Then we study a distributionally robust stochastic quadratic knapsack problems, where we only know part of information about the random variables, such as its first and second moments. We proved that the single knapsack problem (SKP) is a semedefinite problem (SDP) after applying the SDP relaxation scheme to the binary constraints. Despite the fact that it is not the case for the multidimensional knapsack problem (MKP), two good approximations of the relaxed version of the problem are provided which obtain upper and lower bounds that appear numerically close to each other for a range of problem instances. Our numerical experiments also indicated that our proposed lower bounding approximation outperforms the approximations that are based on Bonferroni's inequality and the work by Zymler et al.. Besides, an extensive set of experiments were conducted to illustrate how the conservativeness of the robust solutions does pay off in terms of ensuring the chance constraint is satisfied (or nearly satisfied) under a wide range of distribution fluctuations. Moreover, our approach can be applied to a large number of stochastic optimization problems with binary variables.

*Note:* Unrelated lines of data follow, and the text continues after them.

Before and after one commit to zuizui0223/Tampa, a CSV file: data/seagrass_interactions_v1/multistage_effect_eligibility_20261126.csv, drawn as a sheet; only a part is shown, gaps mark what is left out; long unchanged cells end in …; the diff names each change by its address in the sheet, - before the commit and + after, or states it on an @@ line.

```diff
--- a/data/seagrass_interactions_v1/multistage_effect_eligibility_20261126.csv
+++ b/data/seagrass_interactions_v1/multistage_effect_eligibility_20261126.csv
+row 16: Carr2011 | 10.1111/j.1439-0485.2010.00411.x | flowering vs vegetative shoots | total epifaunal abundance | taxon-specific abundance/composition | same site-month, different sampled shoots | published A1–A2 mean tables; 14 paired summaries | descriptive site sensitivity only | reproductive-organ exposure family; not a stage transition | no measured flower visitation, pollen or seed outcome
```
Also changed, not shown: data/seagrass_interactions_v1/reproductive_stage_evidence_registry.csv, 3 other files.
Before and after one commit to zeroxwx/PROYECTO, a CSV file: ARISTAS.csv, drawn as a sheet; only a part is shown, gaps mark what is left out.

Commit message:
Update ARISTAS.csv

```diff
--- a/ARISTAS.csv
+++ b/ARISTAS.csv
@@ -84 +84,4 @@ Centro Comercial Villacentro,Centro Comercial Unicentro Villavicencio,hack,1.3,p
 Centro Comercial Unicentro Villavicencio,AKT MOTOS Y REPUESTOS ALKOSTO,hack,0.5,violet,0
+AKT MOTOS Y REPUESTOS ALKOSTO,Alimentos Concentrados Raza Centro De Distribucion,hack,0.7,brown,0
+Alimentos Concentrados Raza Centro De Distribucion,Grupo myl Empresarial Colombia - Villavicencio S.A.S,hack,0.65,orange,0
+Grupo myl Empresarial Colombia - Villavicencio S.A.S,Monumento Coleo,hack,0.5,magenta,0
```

Finally, a stochastic version of the shortest path problem is studied. We proved that in some cases the stochastic shortest path problem can be greatly simplified by reformulating it as the classic shortest path problem, which can be solved in polynomial time. To solve the general problem, we proposed to use a branch-and-bound framework to search the set of feasible paths. Lower bounds are obtained by solving the corresponding linear relaxation which in turn is done using a Stochastic Projected Gradient algorithm involving an active set method. Meanwhile, numerical examples were conducted to illustrate the effectiveness of the obtained algorithm. Concerning the resolution of the continuous relaxation, our Stochastic Projected Gradient algorithm clearly outperforms Matlab optimization toolbox on large graphs.

Ph.D. dissertations & Faculty habilitations
The original manuscript conceptualizes the recent rise of digital platforms along three main dimensions: their nature of coordination devices fueled by data, the ensuing transformations of labor, and the accompanying promises of societal innovation. The overall ambition is to unpack the coordination role of the platform and where it stands in the horizon of the classical firm – market duality. It is also to precisely understand how it uses data to do so, where it drives labor, and how it accommodates socially innovative projects. I extend this analysis to show continuity between today’s society dominated by platforms and the “organizational society”, claiming that platforms are organized structures that distribute resources, produce asymmetries of wealth and power, and push social innovation to the periphery of the system. I discuss the policy implications of these tendencies and propose avenues for follow-up research.